The bottom of a wave, or a low spot between waves, is referred to as the trough, while the top of a wave is referred to as the crest. As waves elevate, the force of gravity pulls them back down, causing the crest of a new wave to form.

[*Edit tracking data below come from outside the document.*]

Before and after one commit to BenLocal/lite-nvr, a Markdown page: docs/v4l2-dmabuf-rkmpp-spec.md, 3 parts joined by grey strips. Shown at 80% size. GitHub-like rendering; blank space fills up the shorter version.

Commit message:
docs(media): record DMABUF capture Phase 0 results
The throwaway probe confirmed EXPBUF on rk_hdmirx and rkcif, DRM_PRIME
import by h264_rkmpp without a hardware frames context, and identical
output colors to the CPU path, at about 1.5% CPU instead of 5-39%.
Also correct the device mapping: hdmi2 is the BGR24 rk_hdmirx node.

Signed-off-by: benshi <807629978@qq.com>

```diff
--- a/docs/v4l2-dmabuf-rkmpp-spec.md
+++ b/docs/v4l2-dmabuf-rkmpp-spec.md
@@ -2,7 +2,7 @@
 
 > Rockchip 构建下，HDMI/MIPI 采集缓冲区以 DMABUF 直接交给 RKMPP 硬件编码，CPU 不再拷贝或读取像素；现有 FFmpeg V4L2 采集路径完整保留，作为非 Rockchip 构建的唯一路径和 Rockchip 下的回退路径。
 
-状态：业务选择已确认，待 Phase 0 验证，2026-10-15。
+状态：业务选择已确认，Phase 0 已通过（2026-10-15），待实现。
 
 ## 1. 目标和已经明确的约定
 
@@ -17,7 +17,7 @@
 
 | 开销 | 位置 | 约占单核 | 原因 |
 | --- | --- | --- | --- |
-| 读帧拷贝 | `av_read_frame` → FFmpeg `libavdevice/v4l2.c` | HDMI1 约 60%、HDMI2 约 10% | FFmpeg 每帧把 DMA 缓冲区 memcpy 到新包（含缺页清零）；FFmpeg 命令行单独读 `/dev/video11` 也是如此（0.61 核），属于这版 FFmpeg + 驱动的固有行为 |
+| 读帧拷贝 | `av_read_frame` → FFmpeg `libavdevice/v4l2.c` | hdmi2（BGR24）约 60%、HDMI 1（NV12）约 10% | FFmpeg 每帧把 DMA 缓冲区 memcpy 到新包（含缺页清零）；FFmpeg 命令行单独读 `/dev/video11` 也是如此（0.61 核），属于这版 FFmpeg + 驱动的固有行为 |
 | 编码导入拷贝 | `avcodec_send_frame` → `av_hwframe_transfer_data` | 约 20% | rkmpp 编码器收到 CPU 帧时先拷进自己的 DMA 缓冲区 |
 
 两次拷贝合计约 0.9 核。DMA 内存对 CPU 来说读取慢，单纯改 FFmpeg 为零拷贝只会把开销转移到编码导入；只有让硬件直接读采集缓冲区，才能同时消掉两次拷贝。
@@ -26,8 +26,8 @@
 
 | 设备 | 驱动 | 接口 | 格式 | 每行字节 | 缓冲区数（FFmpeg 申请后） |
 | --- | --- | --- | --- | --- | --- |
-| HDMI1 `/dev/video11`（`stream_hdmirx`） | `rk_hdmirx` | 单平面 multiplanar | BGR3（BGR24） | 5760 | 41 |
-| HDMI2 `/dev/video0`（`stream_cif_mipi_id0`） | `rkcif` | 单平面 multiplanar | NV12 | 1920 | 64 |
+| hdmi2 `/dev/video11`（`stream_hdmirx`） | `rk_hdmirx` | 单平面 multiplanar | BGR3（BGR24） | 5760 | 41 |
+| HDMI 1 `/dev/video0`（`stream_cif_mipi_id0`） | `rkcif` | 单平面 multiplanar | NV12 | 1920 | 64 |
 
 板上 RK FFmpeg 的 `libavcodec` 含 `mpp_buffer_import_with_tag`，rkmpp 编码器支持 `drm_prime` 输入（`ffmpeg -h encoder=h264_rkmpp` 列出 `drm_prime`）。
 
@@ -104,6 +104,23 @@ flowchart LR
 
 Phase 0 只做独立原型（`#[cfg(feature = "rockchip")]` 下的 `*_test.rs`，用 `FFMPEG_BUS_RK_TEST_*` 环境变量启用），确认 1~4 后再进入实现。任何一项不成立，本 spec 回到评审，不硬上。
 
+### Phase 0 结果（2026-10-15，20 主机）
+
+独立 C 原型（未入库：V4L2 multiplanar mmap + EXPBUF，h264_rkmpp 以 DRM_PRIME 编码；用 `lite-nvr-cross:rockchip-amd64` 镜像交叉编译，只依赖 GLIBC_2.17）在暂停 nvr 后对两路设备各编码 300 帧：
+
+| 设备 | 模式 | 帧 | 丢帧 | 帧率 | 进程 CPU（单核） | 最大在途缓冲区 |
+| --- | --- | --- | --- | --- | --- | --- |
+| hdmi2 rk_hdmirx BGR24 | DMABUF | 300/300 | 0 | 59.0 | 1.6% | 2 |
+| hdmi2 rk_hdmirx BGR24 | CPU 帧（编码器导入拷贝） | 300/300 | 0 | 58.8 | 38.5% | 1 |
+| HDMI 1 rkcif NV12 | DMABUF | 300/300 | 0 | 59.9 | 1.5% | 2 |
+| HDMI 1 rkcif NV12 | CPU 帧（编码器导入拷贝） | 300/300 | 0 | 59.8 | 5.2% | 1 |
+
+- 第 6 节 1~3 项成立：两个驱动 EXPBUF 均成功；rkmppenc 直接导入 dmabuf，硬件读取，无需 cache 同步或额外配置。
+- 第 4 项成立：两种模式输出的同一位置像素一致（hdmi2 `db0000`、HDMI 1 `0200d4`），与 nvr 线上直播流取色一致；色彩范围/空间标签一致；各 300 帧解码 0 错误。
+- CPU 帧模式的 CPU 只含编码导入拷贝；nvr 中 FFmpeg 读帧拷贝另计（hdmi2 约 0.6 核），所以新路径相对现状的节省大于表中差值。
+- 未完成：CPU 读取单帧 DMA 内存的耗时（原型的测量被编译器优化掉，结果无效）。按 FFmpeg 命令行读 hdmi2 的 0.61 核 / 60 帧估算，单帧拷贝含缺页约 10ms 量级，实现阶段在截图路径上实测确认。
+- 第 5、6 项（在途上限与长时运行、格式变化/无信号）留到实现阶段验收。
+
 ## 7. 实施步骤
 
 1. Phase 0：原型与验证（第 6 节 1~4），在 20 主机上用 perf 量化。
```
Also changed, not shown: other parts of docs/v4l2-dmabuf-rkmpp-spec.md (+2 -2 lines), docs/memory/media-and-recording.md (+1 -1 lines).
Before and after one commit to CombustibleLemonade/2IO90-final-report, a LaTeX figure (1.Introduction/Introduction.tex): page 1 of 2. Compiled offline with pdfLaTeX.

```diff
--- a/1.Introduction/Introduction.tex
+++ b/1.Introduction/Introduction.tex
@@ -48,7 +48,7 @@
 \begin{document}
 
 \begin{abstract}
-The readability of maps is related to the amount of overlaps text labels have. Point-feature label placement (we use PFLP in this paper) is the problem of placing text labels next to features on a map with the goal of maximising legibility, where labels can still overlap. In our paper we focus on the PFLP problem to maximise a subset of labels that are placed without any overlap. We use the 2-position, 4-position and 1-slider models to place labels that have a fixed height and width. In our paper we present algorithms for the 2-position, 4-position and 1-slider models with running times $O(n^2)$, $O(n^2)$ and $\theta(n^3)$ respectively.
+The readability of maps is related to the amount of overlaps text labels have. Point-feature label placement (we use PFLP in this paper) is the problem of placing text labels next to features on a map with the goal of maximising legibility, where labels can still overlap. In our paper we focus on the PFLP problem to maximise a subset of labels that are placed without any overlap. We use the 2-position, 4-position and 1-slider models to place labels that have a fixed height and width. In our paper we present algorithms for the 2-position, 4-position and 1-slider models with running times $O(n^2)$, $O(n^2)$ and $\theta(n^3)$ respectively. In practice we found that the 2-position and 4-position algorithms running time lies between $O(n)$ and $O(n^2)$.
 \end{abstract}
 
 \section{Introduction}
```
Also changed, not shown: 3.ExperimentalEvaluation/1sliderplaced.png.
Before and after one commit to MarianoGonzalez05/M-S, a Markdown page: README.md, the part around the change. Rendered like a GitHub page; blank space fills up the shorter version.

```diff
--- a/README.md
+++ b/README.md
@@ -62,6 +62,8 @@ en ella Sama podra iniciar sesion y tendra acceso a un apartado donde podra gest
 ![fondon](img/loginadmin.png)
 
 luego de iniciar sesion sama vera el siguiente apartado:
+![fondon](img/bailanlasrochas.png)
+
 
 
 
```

Most waves are caused by steady winds or in storm centers. In a storm's center, waves of different sizes and lengths occur at once. As the waves travel outward from the center of the storm, they become more predictable because the longer wavelengths travel at a faster rate than the shorter wavelengths. Long wavelengths that are spaced out and predictable are referred to as swells.